**Exercise aim**
Retrieve every line from the records in which the word "Markdown" occurs.

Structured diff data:
┌──
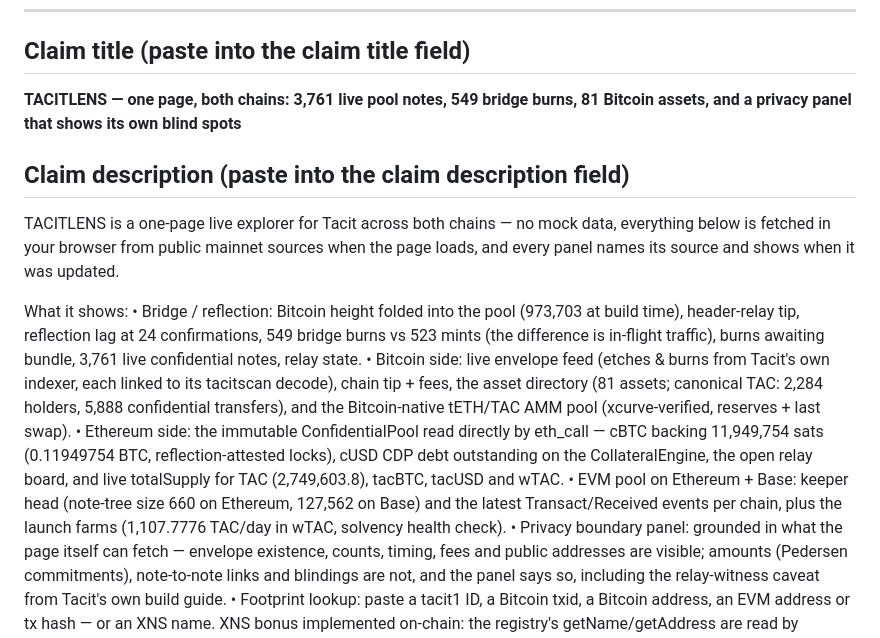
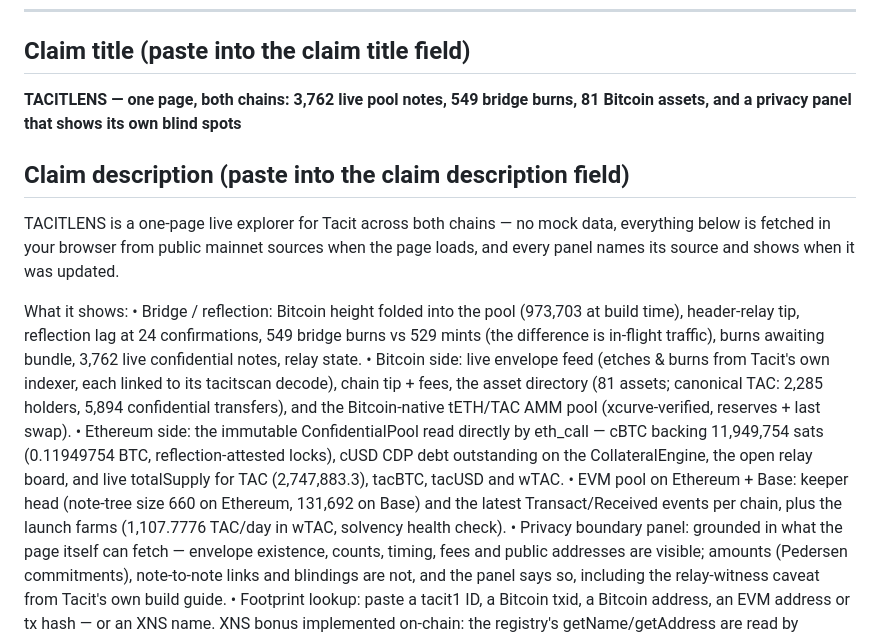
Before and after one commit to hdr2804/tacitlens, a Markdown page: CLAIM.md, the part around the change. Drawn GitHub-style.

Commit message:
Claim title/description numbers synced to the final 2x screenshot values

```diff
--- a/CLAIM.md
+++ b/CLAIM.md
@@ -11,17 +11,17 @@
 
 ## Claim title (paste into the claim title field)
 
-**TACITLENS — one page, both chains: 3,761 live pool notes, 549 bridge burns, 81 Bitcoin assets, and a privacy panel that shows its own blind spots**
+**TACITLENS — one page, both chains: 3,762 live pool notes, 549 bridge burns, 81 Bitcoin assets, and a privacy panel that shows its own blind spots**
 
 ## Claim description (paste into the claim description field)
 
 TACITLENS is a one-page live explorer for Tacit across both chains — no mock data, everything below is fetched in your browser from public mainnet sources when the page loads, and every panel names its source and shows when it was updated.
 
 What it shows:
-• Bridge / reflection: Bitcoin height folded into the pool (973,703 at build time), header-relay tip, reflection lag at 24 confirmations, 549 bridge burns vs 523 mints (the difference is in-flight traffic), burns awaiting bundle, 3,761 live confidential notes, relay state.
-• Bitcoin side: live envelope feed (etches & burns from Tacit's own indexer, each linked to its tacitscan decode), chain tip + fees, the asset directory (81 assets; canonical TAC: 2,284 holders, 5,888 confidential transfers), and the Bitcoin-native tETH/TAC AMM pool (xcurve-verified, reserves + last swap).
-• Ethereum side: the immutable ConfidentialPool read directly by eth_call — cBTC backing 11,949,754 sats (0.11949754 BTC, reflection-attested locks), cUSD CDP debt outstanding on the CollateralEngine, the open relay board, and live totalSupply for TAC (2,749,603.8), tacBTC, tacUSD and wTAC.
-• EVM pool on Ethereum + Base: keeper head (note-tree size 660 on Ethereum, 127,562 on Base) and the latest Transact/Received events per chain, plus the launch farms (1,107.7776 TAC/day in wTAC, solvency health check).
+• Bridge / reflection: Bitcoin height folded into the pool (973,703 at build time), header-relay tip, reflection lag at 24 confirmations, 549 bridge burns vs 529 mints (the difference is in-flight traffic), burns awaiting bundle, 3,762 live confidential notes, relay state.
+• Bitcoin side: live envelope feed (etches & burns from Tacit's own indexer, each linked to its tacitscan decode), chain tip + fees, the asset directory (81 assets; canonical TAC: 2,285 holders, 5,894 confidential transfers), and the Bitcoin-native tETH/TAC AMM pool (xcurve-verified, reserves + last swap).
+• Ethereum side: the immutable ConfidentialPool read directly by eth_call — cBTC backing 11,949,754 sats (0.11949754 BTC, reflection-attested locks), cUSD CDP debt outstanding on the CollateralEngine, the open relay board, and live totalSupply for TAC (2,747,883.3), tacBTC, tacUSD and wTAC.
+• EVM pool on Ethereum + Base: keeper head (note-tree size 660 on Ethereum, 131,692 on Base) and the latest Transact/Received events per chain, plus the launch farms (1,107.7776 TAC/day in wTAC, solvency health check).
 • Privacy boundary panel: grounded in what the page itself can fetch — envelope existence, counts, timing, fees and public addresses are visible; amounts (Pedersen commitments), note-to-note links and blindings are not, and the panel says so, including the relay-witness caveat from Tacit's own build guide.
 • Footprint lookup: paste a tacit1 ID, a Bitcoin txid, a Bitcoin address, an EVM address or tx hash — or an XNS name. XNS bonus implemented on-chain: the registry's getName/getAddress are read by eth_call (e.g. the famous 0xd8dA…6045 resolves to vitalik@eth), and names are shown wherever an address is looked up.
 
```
└──
┌──
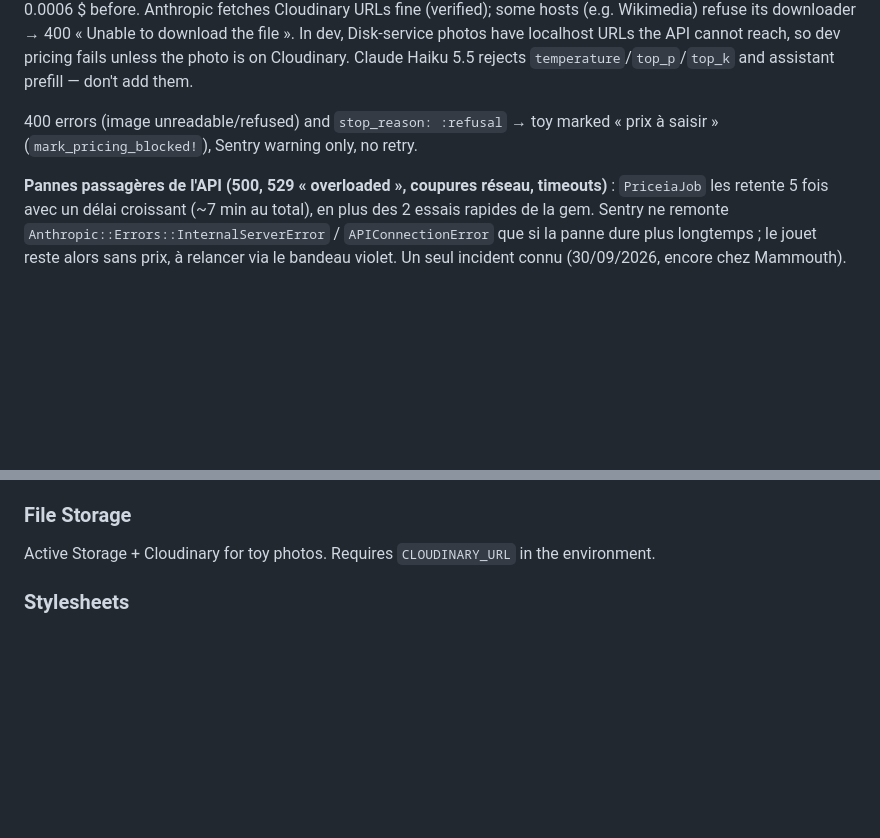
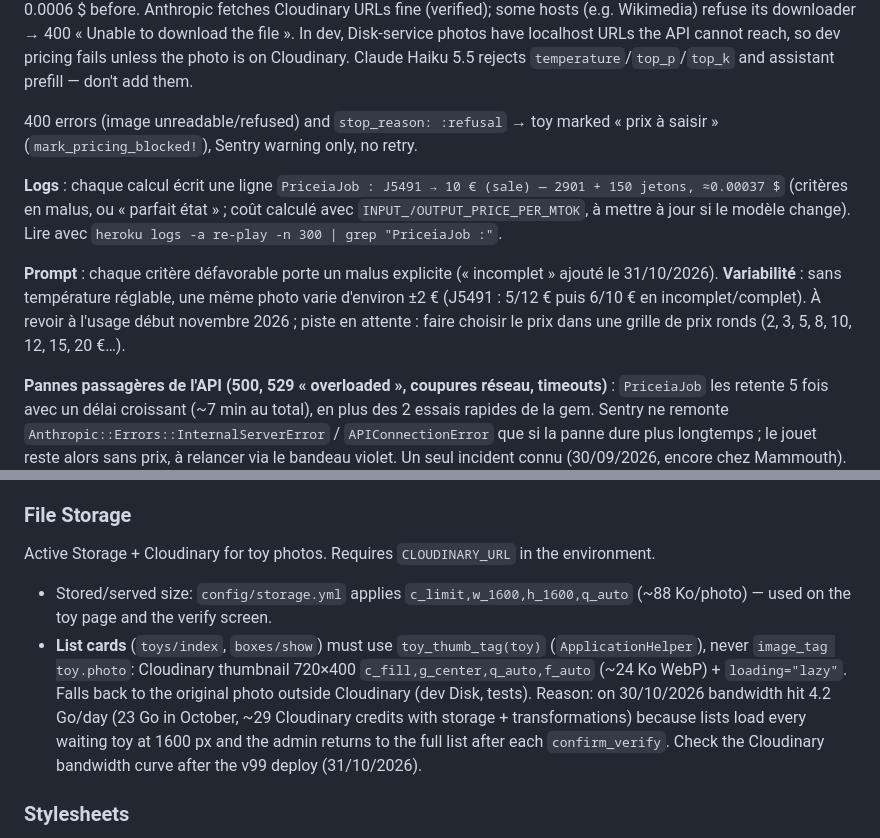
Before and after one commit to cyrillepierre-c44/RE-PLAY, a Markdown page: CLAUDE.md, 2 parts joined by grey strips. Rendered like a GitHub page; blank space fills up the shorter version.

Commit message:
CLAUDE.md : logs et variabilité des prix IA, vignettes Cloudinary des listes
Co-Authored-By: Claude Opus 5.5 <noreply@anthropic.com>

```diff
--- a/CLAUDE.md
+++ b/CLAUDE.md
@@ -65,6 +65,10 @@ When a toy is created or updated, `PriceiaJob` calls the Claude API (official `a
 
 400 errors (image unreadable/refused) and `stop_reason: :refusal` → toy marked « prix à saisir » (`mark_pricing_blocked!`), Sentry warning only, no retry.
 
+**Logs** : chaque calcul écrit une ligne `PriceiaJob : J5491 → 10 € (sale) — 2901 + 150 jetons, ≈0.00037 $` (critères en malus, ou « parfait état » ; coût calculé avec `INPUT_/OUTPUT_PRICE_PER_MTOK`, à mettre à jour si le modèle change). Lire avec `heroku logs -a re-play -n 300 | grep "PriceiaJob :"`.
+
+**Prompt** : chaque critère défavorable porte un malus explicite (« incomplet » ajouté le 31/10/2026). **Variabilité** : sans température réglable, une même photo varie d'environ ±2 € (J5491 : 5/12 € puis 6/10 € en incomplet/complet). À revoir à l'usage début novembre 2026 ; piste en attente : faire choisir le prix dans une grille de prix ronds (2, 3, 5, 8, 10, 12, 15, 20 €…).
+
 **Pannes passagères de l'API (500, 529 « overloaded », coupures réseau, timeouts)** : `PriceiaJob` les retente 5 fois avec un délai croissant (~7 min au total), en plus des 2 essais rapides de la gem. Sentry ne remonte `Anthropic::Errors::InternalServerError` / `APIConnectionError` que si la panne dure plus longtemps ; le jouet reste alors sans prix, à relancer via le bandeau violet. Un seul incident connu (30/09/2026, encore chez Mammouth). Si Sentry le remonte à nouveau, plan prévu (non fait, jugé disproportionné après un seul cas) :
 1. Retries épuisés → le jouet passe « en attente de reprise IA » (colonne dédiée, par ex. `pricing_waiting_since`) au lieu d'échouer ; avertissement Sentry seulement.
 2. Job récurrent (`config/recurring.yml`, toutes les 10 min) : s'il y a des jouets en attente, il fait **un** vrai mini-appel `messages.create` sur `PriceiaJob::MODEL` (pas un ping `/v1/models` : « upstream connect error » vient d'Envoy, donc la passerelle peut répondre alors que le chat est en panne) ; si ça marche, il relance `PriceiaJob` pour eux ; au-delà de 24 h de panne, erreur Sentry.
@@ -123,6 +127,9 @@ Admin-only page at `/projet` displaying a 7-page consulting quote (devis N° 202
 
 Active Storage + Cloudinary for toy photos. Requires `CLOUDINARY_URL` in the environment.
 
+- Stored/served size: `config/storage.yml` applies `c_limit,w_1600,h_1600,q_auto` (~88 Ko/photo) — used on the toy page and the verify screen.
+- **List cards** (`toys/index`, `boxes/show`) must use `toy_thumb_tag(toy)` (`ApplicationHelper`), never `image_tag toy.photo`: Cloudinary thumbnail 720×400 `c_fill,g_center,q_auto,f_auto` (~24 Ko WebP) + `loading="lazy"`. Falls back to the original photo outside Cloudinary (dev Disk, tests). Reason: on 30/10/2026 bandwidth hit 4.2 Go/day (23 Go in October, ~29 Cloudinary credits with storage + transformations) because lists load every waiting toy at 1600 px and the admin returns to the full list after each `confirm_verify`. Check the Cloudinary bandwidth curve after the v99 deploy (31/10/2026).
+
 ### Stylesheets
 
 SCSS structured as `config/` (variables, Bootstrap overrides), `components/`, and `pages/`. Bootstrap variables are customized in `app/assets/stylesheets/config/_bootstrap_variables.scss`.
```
└──
**Output**
Before and after one commit to hdr2804/tacitlens, a Markdown page: CLAIM.md, the part around the change. Drawn GitHub-style.
Before and after one commit to cyrillepierre-c44/RE-PLAY, a Markdown page: CLAUDE.md, 2 parts joined by grey strips. Rendered like a GitHub page; blank space fills up the shorter version.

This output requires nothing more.